# Dataset extract

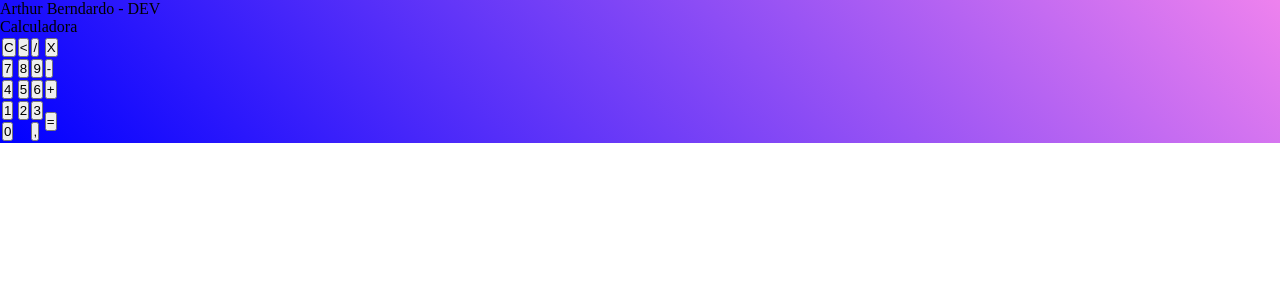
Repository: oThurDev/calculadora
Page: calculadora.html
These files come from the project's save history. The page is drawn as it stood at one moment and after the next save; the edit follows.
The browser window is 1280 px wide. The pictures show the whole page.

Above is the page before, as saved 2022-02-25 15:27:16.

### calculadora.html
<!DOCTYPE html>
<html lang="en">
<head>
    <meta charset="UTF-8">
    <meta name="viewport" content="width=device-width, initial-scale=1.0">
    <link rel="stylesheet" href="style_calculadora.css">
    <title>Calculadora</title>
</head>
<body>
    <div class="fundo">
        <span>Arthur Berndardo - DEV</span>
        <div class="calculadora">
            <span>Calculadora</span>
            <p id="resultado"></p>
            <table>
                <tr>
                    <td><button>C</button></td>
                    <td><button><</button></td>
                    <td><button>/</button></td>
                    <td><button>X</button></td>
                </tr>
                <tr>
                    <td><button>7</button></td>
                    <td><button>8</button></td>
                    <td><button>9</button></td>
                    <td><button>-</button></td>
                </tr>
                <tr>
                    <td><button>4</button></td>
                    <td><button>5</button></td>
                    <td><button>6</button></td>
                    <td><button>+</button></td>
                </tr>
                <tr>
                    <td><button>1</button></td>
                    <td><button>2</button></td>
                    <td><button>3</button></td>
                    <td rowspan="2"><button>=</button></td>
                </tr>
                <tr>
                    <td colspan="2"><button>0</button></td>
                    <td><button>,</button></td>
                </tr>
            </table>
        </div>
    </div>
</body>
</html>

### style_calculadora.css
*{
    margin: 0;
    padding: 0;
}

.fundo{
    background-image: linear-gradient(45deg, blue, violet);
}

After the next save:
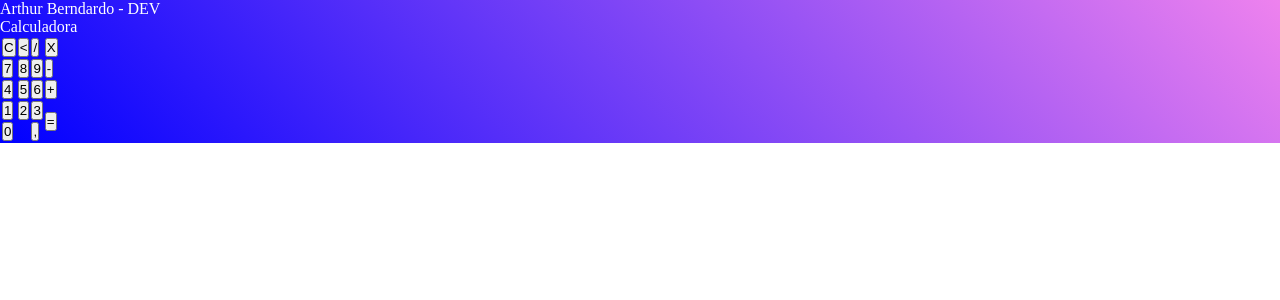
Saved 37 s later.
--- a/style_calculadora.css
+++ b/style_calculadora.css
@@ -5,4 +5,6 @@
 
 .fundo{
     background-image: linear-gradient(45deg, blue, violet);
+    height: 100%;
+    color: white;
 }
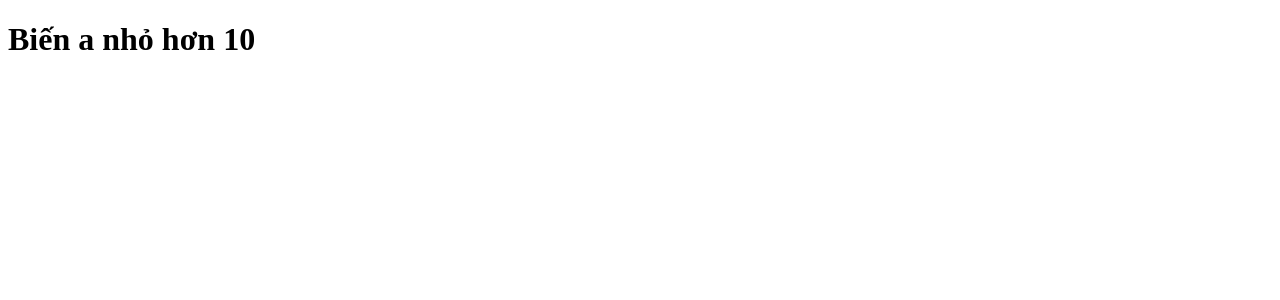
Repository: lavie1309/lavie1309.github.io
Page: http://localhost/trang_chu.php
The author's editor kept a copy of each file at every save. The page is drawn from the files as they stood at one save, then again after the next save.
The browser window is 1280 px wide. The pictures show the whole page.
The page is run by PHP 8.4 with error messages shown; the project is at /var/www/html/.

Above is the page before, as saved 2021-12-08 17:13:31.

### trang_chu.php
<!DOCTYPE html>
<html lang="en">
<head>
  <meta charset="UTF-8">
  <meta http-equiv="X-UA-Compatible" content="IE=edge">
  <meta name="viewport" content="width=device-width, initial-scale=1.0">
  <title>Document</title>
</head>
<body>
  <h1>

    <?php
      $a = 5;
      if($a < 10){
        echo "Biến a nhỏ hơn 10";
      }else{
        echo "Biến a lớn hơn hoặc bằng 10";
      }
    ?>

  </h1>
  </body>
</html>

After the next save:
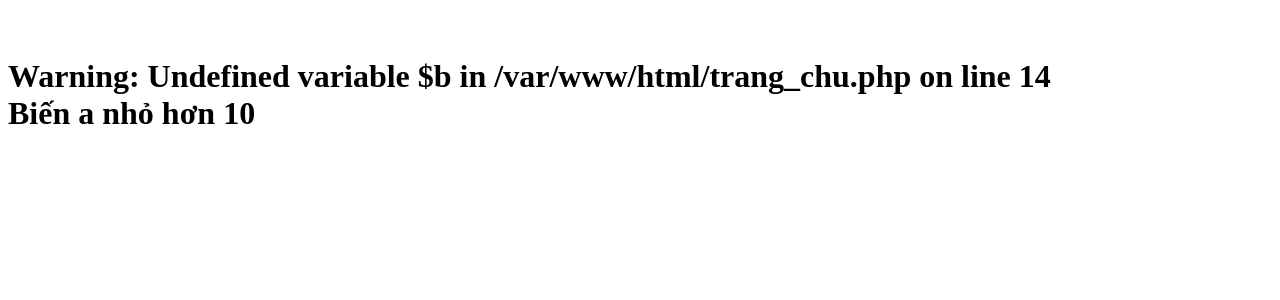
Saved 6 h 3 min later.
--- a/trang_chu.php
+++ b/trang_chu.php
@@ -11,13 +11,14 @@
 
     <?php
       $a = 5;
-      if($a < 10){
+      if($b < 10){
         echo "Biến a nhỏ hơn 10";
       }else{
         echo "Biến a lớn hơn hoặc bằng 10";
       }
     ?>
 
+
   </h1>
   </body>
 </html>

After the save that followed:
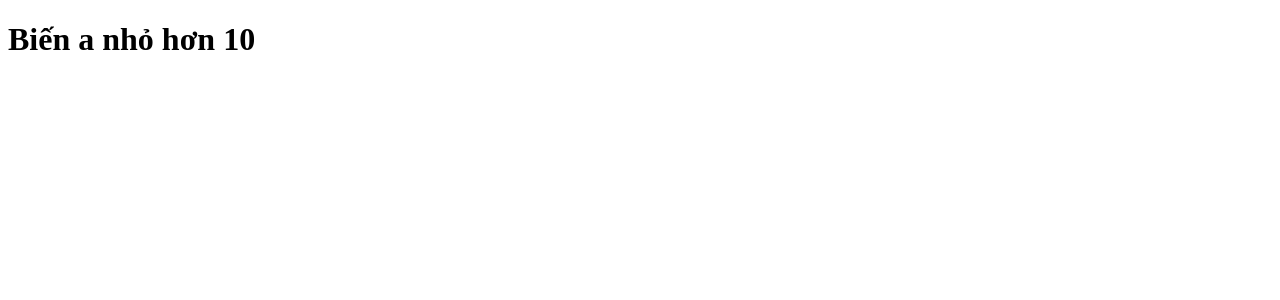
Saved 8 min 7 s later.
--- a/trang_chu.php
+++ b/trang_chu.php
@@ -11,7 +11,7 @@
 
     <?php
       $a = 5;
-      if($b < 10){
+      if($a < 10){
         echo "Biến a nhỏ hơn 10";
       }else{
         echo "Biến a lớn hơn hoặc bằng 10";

# What is expected
Repeat all of the entries above word for word and omit the pictures.

# Response to the exercise
Repository: oThurDev/calculadora
Page: calculadora.html
These files come from the project's save history. The page is drawn as it stood at one moment and after the next save; the edit follows.
The browser window is 1280 px wide. The pictures show the whole page.

Above is the page before, as saved 2022-02-25 15:27:16.

### calculadora.html
<!DOCTYPE html>
<html lang="en">
<head>
    <meta charset="UTF-8">
    <meta name="viewport" content="width=device-width, initial-scale=1.0">
    <link rel="stylesheet" href="style_calculadora.css">
    <title>Calculadora</title>
</head>
<body>
    <div class="fundo">
        <span>Arthur Berndardo - DEV</span>
        <div class="calculadora">
            <span>Calculadora</span>
            <p id="resultado"></p>
            <table>
                <tr>
                    <td><button>C</button></td>
                    <td><button><</button></td>
                    <td><button>/</button></td>
                    <td><button>X</button></td>
                </tr>
                <tr>
                    <td><button>7</button></td>
                    <td><button>8</button></td>
                    <td><button>9</button></td>
                    <td><button>-</button></td>
                </tr>
                <tr>
                    <td><button>4</button></td>
                    <td><button>5</button></td>
                    <td><button>6</button></td>
                    <td><button>+</button></td>
                </tr>
                <tr>
                    <td><button>1</button></td>
                    <td><button>2</button></td>
                    <td><button>3</button></td>
                    <td rowspan="2"><button>=</button></td>
                </tr>
                <tr>
                    <td colspan="2"><button>0</button></td>
                    <td><button>,</button></td>
                </tr>
            </table>
        </div>
    </div>
</body>
</html>

### style_calculadora.css
*{
    margin: 0;
    padding: 0;
}

.fundo{
    background-image: linear-gradient(45deg, blue, violet);
}

After the next save:
Saved 37 s later.
--- a/style_calculadora.css
+++ b/style_calculadora.css
@@ -5,4 +5,6 @@
 
 .fundo{
     background-image: linear-gradient(45deg, blue, violet);
+    height: 100%;
+    color: white;
 }
Repository: lavie1309/lavie1309.github.io
Page: http://localhost/trang_chu.php
The author's editor kept a copy of each file at every save. The page is drawn from the files as they stood at one save, then again after the next save.
The browser window is 1280 px wide. The pictures show the whole page.
The page is run by PHP 8.4 with error messages shown; the project is at /var/www/html/.

Above is the page before, as saved 2021-12-08 17:13:31.

### trang_chu.php
<!DOCTYPE html>
<html lang="en">
<head>
  <meta charset="UTF-8">
  <meta http-equiv="X-UA-Compatible" content="IE=edge">
  <meta name="viewport" content="width=device-width, initial-scale=1.0">
  <title>Document</title>
</head>
<body>
  <h1>

    <?php
      $a = 5;
      if($a < 10){
        echo "Biến a nhỏ hơn 10";
      }else{
        echo "Biến a lớn hơn hoặc bằng 10";
      }
    ?>

  </h1>
  </body>
</html>

After the next save:
Saved 6 h 3 min later.
--- a/trang_chu.php
+++ b/trang_chu.php
@@ -11,13 +11,14 @@
 
     <?php
       $a = 5;
-      if($a < 10){
+      if($b < 10){
         echo "Biến a nhỏ hơn 10";
       }else{
         echo "Biến a lớn hơn hoặc bằng 10";
       }
     ?>
 
+
   </h1>
   </body>
 </html>

After the save that followed:
Saved 8 min 7 s later.
--- a/trang_chu.php
+++ b/trang_chu.php
@@ -11,7 +11,7 @@
 
     <?php
       $a = 5;
-      if($b < 10){
+      if($a < 10){
         echo "Biến a nhỏ hơn 10";
       }else{
         echo "Biến a lớn hơn hoặc bằng 10";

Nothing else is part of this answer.